Try It Yourself First
Whenever you create something digital and you want the students or parents to use it, try it yourself first before expecting them to do it. If you share a worksheet for them to open, make sure you can open it before using it in class. Broken links, passwords, and different access rights all mess with your digital work. I am humiliated by this all the time. If possible, use a student account when testing your stuff. Sal supposedly created student email accounts for all Los Alamos teachers specifically for this purpose. Use them. Also, have a backup plan in case the lesson falls apart. Been there, done that, will do that again unfortunately.
Moving things to a digital platform takes time. Some things are quick to go digital and some things take a long time.
- How much time are you going to invest in moving a things to a digital platform?
- What are you going to move to a digital platform, a worksheet, teaching notes, a lesson, an assignment, a unit, or the entire curriculum?

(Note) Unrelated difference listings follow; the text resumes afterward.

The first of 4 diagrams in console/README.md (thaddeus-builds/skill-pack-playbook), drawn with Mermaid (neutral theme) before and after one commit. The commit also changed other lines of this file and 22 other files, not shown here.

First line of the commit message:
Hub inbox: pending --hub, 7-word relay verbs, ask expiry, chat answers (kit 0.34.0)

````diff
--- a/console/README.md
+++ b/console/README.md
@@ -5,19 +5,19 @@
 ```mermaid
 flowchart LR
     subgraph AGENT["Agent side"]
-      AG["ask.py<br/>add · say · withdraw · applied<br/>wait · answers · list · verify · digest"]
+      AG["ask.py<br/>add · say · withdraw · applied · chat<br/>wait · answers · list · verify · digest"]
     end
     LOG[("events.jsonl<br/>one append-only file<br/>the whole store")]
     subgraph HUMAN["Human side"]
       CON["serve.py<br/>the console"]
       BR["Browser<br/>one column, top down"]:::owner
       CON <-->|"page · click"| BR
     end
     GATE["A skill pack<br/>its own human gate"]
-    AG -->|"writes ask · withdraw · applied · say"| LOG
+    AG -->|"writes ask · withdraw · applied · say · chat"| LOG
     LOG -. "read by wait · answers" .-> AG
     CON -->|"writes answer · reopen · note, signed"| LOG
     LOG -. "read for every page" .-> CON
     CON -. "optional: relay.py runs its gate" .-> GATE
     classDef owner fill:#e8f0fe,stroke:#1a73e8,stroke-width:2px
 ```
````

- Do you have to learn the software or platform first before doing your work?
- How much time do you have?
Access for Students and Parents

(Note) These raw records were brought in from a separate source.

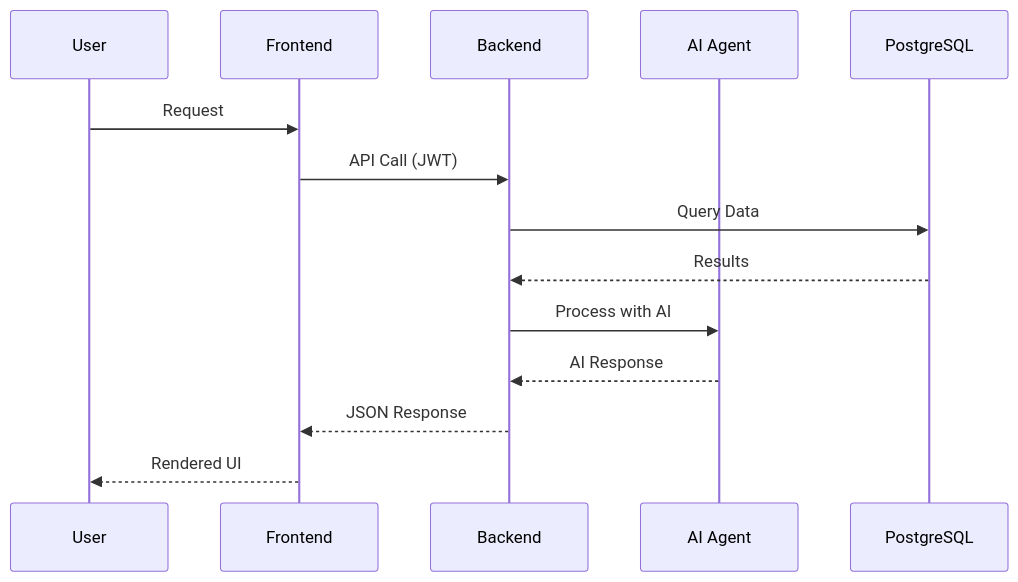
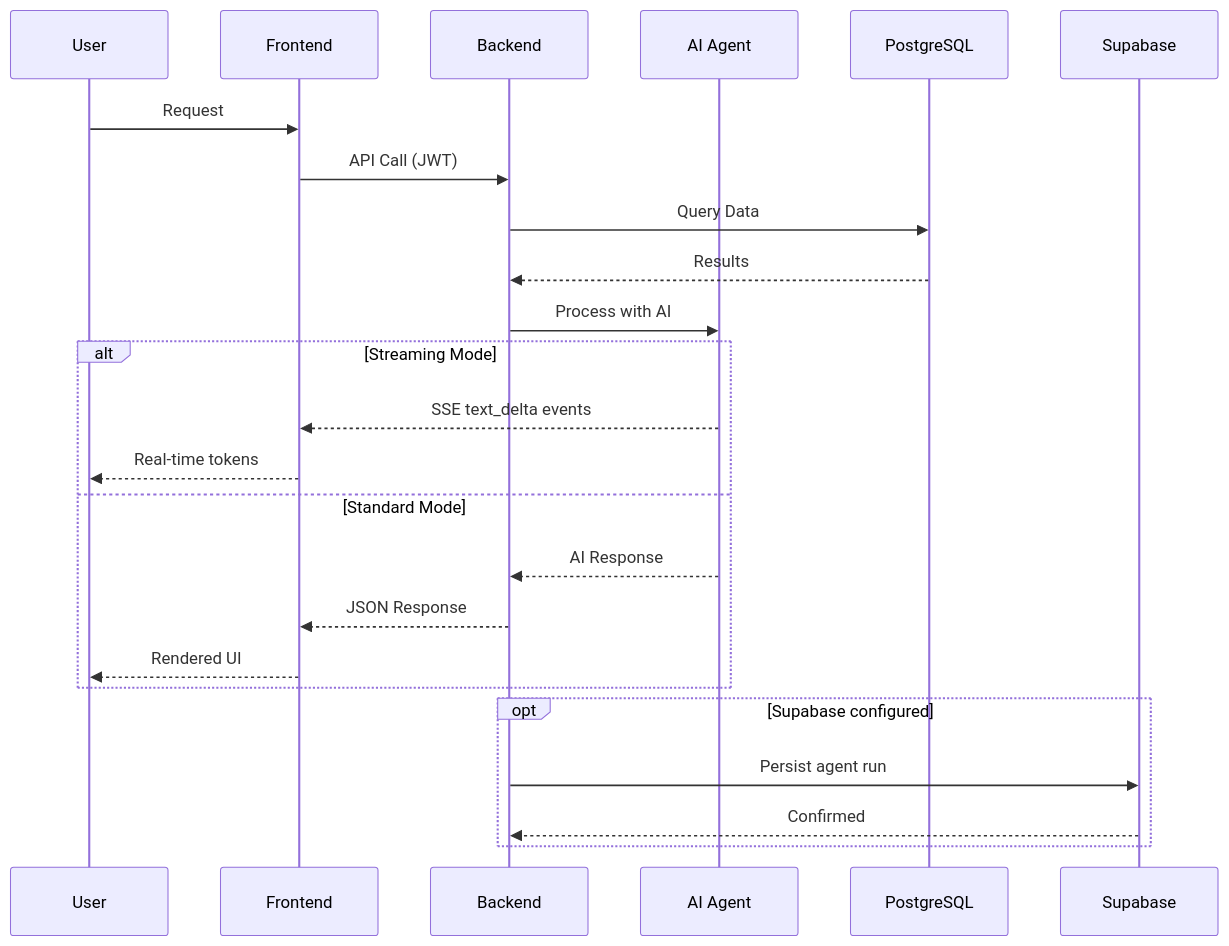
One commit to CleanExpo/NodeJS-Starter-V1 changed the second of 2 diagrams in README.md. Above: the diagram before and after it, drawn with Mermaid. The commit also changed other lines of this file, not shown here.

First line of the commit message:
docs(readme): update to reflect Anthropic integrations and Supabase backend

````diff
--- a/README.md
+++ b/README.md
@@ -111,17 +122,29 @@
 ```mermaid
 sequenceDiagram
     participant U as User
     participant F as Frontend
     participant B as Backend
     participant A as AI Agent
     participant DB as PostgreSQL
+    participant SB as Supabase
 
     U->>F: Request
     F->>B: API Call (JWT)
     B->>DB: Query Data
     DB-->>B: Results
     B->>A: Process with AI
-    A-->>B: AI Response
-    B-->>F: JSON Response
-    F-->>U: Rendered UI
+
+    alt Streaming Mode
+        A-->>F: SSE text_delta events
+        F-->>U: Real-time tokens
+    else Standard Mode
+        A-->>B: AI Response
+        B-->>F: JSON Response
+        F-->>U: Rendered UI
+    end
+
+    opt Supabase configured
+        B->>SB: Persist agent run
+        SB-->>B: Confirmed
+    end
 ```
````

- How will the students access the material?
- Is the Internet or other platform required to access the information?
- Will parents need access?
- What passwords or other security will be needed to access it?

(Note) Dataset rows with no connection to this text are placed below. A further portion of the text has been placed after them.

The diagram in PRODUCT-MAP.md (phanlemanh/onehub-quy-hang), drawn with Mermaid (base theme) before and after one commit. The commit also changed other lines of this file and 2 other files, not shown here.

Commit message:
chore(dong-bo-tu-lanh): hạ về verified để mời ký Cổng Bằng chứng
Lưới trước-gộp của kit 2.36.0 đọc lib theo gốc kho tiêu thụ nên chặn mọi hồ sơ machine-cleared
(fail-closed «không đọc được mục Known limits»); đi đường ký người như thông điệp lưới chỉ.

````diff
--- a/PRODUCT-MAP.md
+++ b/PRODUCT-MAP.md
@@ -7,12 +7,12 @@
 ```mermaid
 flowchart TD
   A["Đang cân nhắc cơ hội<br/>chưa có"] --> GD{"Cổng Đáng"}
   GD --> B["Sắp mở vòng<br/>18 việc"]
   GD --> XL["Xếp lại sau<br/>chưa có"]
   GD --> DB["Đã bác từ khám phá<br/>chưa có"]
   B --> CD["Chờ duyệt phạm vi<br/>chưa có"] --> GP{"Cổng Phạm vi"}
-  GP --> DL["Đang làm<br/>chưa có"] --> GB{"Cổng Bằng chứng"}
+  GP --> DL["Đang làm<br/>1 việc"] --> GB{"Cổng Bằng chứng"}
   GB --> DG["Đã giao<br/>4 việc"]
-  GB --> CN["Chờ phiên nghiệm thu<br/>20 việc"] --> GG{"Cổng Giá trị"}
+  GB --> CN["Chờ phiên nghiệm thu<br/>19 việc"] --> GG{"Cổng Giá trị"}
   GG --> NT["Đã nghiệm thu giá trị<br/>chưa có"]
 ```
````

- What software will the students/parents need to access it?
- Will the students need to turn this back in?
Updating and Modifying
- Is this something that you will need to update or change?
- Will you need to update it daily, weekly, monthly, or yearly?
- Will it be easy to modify or update?
- Will the students need to read, write, or modify it?
- Is the Internet required to modify it?
- Can the information be moved to a different platform (e.g. Word to Google Docs) and then modified?
- Will you use this only once or will you be able to use it again and again?
- Will I use it when my classroom returns to “normal”?
- If you leave the school or district, will you need this?
- If you retire, will you need this?
- If this requires resources that the school district is paying for and the district stops paying for it, will you still be able to use it (Powerschool, DiscoveryEd, textbook adoption curriculum, …)?
- Are there any costs with this work?
- Is it dependent on specific software or resources? If so, how much does the software cost?
- Is this a cost you are willing to incur yourself if the district will not pay for it?
- Who actually owns your content, you, the school, Google, Microsoft?